— INSTRUCTIONS FOR THE TASK —
Check every line of the data for the string "import" and copy the ones that have it.

— GIVEN INFORMATION —
—————

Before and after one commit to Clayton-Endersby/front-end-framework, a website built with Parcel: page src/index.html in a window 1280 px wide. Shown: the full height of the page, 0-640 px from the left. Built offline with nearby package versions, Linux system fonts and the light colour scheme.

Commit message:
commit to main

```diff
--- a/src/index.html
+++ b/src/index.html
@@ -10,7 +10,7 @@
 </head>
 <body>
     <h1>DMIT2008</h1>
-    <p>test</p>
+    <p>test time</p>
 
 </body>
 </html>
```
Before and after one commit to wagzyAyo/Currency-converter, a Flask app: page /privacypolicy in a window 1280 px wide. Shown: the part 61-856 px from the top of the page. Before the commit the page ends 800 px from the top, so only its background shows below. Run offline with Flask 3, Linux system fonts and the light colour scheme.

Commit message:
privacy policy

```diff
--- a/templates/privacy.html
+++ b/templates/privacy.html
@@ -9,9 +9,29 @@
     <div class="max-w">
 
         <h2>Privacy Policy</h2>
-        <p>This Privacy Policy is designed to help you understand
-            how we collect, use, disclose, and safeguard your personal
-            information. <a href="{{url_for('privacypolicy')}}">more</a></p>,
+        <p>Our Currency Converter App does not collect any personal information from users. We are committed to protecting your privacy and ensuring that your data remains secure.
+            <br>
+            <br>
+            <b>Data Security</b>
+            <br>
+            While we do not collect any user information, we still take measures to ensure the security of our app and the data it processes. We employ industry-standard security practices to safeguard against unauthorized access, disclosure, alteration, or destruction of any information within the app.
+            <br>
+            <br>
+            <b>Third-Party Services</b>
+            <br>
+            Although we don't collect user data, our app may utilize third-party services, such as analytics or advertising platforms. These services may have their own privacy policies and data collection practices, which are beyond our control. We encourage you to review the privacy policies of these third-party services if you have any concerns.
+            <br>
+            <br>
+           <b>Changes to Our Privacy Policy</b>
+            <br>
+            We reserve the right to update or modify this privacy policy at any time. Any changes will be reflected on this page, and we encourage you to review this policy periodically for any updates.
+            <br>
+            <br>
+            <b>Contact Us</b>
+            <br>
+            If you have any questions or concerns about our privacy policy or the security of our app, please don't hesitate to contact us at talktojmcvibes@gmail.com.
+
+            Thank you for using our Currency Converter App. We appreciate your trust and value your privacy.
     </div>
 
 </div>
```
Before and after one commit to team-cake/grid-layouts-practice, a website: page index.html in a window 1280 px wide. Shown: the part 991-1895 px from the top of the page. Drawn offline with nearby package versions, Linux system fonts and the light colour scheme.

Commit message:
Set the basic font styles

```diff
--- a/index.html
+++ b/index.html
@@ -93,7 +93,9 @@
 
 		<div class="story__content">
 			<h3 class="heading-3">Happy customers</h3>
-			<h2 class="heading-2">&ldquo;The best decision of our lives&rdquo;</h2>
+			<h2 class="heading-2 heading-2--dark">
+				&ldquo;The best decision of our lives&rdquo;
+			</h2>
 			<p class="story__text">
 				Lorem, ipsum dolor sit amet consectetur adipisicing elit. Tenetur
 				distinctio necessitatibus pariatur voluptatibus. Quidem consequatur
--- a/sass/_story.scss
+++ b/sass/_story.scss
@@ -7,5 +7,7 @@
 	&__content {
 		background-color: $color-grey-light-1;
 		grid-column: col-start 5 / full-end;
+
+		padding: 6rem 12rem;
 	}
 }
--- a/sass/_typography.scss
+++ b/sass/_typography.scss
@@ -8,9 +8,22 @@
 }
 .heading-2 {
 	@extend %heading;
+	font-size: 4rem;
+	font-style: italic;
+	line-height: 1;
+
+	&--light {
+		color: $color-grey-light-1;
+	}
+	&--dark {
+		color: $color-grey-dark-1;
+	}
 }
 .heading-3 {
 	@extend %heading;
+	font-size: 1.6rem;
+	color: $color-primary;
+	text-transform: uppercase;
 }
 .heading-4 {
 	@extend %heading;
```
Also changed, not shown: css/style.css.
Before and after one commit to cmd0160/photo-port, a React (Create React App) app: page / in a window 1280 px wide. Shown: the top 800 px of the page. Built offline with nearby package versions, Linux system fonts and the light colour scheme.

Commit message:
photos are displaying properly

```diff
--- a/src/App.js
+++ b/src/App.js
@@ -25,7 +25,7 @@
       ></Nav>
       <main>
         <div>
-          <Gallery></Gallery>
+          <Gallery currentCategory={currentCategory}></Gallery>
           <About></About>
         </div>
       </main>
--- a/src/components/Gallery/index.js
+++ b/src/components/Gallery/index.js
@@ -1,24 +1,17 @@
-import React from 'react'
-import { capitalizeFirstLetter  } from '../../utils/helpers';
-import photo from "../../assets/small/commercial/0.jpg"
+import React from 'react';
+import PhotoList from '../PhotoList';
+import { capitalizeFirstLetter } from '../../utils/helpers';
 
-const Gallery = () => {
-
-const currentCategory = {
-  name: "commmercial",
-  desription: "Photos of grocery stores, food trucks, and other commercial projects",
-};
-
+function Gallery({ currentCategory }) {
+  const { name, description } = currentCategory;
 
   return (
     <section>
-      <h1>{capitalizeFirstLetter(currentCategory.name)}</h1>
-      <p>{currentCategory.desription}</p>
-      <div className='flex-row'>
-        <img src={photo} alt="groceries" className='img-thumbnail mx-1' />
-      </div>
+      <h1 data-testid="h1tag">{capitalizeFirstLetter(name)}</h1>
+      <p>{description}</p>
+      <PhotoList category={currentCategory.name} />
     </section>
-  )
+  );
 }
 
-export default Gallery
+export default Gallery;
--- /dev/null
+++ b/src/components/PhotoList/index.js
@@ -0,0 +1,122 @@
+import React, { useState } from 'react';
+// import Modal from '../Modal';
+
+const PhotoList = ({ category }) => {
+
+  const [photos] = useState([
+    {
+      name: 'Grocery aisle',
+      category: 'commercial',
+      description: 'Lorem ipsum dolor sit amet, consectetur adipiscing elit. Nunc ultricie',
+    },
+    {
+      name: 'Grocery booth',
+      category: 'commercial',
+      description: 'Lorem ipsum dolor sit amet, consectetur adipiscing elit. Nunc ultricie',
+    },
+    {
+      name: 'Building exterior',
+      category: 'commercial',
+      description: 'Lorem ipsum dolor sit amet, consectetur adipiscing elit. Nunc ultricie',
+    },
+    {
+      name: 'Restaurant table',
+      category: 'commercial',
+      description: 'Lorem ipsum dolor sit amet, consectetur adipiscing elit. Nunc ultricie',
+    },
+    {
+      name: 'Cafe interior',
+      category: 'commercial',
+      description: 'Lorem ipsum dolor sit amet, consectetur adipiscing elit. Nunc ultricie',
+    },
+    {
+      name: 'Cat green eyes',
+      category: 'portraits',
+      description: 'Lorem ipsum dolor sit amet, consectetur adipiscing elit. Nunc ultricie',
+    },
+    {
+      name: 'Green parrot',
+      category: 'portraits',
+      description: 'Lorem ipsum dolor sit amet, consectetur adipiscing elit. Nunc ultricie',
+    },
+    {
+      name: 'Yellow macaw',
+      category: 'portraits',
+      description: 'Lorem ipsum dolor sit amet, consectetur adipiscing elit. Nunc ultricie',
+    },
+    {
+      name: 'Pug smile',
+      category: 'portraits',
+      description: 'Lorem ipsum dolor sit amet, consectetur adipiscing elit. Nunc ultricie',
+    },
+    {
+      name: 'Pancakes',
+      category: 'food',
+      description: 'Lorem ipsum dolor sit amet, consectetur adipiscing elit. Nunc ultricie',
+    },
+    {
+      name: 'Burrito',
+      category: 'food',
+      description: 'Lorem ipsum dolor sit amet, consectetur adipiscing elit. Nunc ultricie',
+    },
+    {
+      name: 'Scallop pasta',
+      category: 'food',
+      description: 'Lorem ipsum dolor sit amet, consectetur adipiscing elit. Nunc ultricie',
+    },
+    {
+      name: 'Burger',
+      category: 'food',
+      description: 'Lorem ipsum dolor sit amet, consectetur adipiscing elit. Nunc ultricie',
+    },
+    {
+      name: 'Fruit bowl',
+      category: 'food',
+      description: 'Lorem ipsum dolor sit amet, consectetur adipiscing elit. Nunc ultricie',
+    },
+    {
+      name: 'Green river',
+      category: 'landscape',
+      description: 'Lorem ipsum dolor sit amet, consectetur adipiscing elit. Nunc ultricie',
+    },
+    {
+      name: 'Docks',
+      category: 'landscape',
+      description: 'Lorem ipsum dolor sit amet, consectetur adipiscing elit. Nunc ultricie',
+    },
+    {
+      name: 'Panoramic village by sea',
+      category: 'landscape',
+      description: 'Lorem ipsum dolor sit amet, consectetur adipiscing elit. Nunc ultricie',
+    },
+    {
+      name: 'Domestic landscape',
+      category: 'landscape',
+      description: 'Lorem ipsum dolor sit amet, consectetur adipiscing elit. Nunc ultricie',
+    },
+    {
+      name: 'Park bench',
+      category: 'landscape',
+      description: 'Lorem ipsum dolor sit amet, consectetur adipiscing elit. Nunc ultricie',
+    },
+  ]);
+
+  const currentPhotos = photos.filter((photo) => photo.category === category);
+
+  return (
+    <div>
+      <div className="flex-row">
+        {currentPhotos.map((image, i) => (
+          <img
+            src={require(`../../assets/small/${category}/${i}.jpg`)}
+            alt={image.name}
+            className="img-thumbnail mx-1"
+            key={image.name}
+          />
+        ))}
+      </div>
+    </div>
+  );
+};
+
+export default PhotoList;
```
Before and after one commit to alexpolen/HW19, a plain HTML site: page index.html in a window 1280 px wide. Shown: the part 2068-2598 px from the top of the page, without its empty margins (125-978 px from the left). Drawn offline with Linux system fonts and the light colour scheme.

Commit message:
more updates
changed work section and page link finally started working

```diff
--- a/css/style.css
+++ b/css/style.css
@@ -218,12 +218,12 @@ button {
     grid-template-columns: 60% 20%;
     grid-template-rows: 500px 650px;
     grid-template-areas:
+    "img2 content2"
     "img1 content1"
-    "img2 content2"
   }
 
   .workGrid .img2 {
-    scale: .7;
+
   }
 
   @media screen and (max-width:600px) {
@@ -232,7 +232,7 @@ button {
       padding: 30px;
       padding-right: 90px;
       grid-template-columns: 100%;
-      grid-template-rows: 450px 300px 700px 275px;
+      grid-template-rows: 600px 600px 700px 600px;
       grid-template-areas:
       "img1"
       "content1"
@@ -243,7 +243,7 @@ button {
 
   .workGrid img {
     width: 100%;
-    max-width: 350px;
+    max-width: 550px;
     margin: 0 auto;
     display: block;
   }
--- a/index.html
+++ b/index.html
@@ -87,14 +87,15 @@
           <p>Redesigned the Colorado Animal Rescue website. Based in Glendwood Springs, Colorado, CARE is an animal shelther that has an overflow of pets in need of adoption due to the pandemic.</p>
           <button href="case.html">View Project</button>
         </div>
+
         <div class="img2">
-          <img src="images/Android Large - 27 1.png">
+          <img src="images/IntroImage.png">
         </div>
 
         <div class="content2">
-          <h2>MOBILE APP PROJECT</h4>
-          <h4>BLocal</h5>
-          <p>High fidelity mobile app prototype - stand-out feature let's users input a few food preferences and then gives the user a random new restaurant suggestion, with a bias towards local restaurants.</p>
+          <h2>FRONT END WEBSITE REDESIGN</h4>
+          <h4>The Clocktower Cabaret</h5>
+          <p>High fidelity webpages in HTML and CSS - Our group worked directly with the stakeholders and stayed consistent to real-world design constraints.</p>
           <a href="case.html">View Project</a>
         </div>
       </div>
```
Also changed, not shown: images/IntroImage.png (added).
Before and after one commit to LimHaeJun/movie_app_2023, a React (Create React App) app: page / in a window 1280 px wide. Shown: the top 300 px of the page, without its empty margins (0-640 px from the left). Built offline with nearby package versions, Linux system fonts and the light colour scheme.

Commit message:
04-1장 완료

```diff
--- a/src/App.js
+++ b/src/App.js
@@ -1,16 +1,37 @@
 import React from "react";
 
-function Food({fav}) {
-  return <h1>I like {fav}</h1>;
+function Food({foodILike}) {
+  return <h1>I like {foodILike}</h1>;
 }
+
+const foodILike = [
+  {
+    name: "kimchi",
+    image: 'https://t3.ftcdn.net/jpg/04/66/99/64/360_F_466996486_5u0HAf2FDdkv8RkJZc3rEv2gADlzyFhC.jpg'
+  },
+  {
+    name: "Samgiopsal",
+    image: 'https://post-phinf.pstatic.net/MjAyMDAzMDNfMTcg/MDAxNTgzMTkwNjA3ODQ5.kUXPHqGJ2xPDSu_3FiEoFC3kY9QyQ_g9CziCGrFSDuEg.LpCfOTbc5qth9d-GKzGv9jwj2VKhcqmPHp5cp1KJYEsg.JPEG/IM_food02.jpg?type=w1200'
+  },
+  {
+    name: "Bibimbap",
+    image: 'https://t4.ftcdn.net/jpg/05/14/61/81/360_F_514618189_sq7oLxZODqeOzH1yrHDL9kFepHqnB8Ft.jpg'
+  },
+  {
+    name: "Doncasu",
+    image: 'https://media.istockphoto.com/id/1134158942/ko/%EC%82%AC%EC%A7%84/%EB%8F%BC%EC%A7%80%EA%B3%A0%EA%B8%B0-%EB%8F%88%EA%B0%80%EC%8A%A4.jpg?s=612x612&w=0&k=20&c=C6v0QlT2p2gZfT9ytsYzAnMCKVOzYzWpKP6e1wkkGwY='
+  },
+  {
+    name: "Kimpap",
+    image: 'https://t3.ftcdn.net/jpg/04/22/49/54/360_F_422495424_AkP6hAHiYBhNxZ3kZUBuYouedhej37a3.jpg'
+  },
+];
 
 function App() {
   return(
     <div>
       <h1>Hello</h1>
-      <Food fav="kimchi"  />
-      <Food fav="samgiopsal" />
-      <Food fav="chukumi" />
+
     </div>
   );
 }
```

—————

— OUTPUT FOR THIS EXERCISE —
-import React from 'react'
-import { capitalizeFirstLetter  } from '../../utils/helpers';
-import photo from "../../assets/small/commercial/0.jpg"
+import React from 'react';
+import PhotoList from '../PhotoList';
+import { capitalizeFirstLetter } from '../../utils/helpers';
+import React, { useState } from 'react';
+// import Modal from '../Modal';
 import React from "react";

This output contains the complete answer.